**Task to carry out:** The entries that follow need to be returned without any alteration.

**Extracted information:**
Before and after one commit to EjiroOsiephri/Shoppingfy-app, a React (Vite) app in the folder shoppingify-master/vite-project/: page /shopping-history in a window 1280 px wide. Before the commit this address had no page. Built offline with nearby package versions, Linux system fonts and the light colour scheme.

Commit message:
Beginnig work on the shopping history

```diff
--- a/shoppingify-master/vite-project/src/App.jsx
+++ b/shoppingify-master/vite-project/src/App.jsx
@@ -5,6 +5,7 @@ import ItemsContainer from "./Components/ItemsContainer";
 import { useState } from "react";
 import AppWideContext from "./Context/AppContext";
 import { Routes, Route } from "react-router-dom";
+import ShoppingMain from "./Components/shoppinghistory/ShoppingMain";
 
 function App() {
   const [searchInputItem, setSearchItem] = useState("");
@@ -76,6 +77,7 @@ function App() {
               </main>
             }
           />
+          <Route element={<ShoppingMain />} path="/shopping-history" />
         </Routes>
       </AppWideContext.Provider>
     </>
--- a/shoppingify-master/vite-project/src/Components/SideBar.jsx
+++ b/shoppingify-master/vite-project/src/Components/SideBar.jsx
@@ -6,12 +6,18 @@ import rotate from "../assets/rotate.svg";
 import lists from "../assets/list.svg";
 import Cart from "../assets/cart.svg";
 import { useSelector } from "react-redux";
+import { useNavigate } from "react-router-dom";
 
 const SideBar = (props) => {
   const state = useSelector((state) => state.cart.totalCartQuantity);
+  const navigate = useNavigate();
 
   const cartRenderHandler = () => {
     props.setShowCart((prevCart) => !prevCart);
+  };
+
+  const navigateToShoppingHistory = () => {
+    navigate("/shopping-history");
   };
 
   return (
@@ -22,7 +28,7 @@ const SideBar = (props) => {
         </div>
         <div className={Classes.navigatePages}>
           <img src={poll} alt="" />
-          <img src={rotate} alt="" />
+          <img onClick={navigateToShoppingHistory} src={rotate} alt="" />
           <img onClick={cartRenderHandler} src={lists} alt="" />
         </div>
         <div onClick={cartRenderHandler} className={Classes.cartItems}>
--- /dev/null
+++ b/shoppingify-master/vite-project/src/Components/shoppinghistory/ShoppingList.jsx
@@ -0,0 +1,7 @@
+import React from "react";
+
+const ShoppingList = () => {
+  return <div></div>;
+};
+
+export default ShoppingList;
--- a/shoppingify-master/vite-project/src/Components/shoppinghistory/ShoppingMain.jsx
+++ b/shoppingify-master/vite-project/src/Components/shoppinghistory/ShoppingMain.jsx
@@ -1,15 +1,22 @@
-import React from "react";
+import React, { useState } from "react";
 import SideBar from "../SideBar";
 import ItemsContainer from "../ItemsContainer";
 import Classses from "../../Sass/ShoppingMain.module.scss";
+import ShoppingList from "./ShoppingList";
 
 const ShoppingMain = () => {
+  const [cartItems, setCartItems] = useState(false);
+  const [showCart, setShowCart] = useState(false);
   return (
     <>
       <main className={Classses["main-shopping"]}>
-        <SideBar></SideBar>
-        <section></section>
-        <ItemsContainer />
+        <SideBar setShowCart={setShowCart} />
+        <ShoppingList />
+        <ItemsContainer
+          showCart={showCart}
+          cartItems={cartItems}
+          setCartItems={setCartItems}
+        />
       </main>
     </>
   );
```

**The completed task:**
Before and after one commit to EjiroOsiephri/Shoppingfy-app, a React (Vite) app in the folder shoppingify-master/vite-project/: page /shopping-history in a window 1280 px wide. Before the commit this address had no page. Built offline with nearby package versions, Linux system fonts and the light colour scheme.

Commit message:
Beginnig work on the shopping history

```diff
--- a/shoppingify-master/vite-project/src/App.jsx
+++ b/shoppingify-master/vite-project/src/App.jsx
@@ -5,6 +5,7 @@ import ItemsContainer from "./Components/ItemsContainer";
 import { useState } from "react";
 import AppWideContext from "./Context/AppContext";
 import { Routes, Route } from "react-router-dom";
+import ShoppingMain from "./Components/shoppinghistory/ShoppingMain";
 
 function App() {
   const [searchInputItem, setSearchItem] = useState("");
@@ -76,6 +77,7 @@ function App() {
               </main>
             }
           />
+          <Route element={<ShoppingMain />} path="/shopping-history" />
         </Routes>
       </AppWideContext.Provider>
     </>
--- a/shoppingify-master/vite-project/src/Components/SideBar.jsx
+++ b/shoppingify-master/vite-project/src/Components/SideBar.jsx
@@ -6,12 +6,18 @@ import rotate from "../assets/rotate.svg";
 import lists from "../assets/list.svg";
 import Cart from "../assets/cart.svg";
 import { useSelector } from "react-redux";
+import { useNavigate } from "react-router-dom";
 
 const SideBar = (props) => {
   const state = useSelector((state) => state.cart.totalCartQuantity);
+  const navigate = useNavigate();
 
   const cartRenderHandler = () => {
     props.setShowCart((prevCart) => !prevCart);
+  };
+
+  const navigateToShoppingHistory = () => {
+    navigate("/shopping-history");
   };
 
   return (
@@ -22,7 +28,7 @@ const SideBar = (props) => {
         </div>
         <div className={Classes.navigatePages}>
           <img src={poll} alt="" />
-          <img src={rotate} alt="" />
+          <img onClick={navigateToShoppingHistory} src={rotate} alt="" />
           <img onClick={cartRenderHandler} src={lists} alt="" />
         </div>
         <div onClick={cartRenderHandler} className={Classes.cartItems}>
--- /dev/null
+++ b/shoppingify-master/vite-project/src/Components/shoppinghistory/ShoppingList.jsx
@@ -0,0 +1,7 @@
+import React from "react";
+
+const ShoppingList = () => {
+  return <div></div>;
+};
+
+export default ShoppingList;
--- a/shoppingify-master/vite-project/src/Components/shoppinghistory/ShoppingMain.jsx
+++ b/shoppingify-master/vite-project/src/Components/shoppinghistory/ShoppingMain.jsx
@@ -1,15 +1,22 @@
-import React from "react";
+import React, { useState } from "react";
 import SideBar from "../SideBar";
 import ItemsContainer from "../ItemsContainer";
 import Classses from "../../Sass/ShoppingMain.module.scss";
+import ShoppingList from "./ShoppingList";
 
 const ShoppingMain = () => {
+  const [cartItems, setCartItems] = useState(false);
+  const [showCart, setShowCart] = useState(false);
   return (
     <>
       <main className={Classses["main-shopping"]}>
-        <SideBar></SideBar>
-        <section></section>
-        <ItemsContainer />
+        <SideBar setShowCart={setShowCart} />
+        <ShoppingList />
+        <ItemsContainer
+          showCart={showCart}
+          cartItems={cartItems}
+          setCartItems={setCartItems}
+        />
       </main>
     </>
   );
```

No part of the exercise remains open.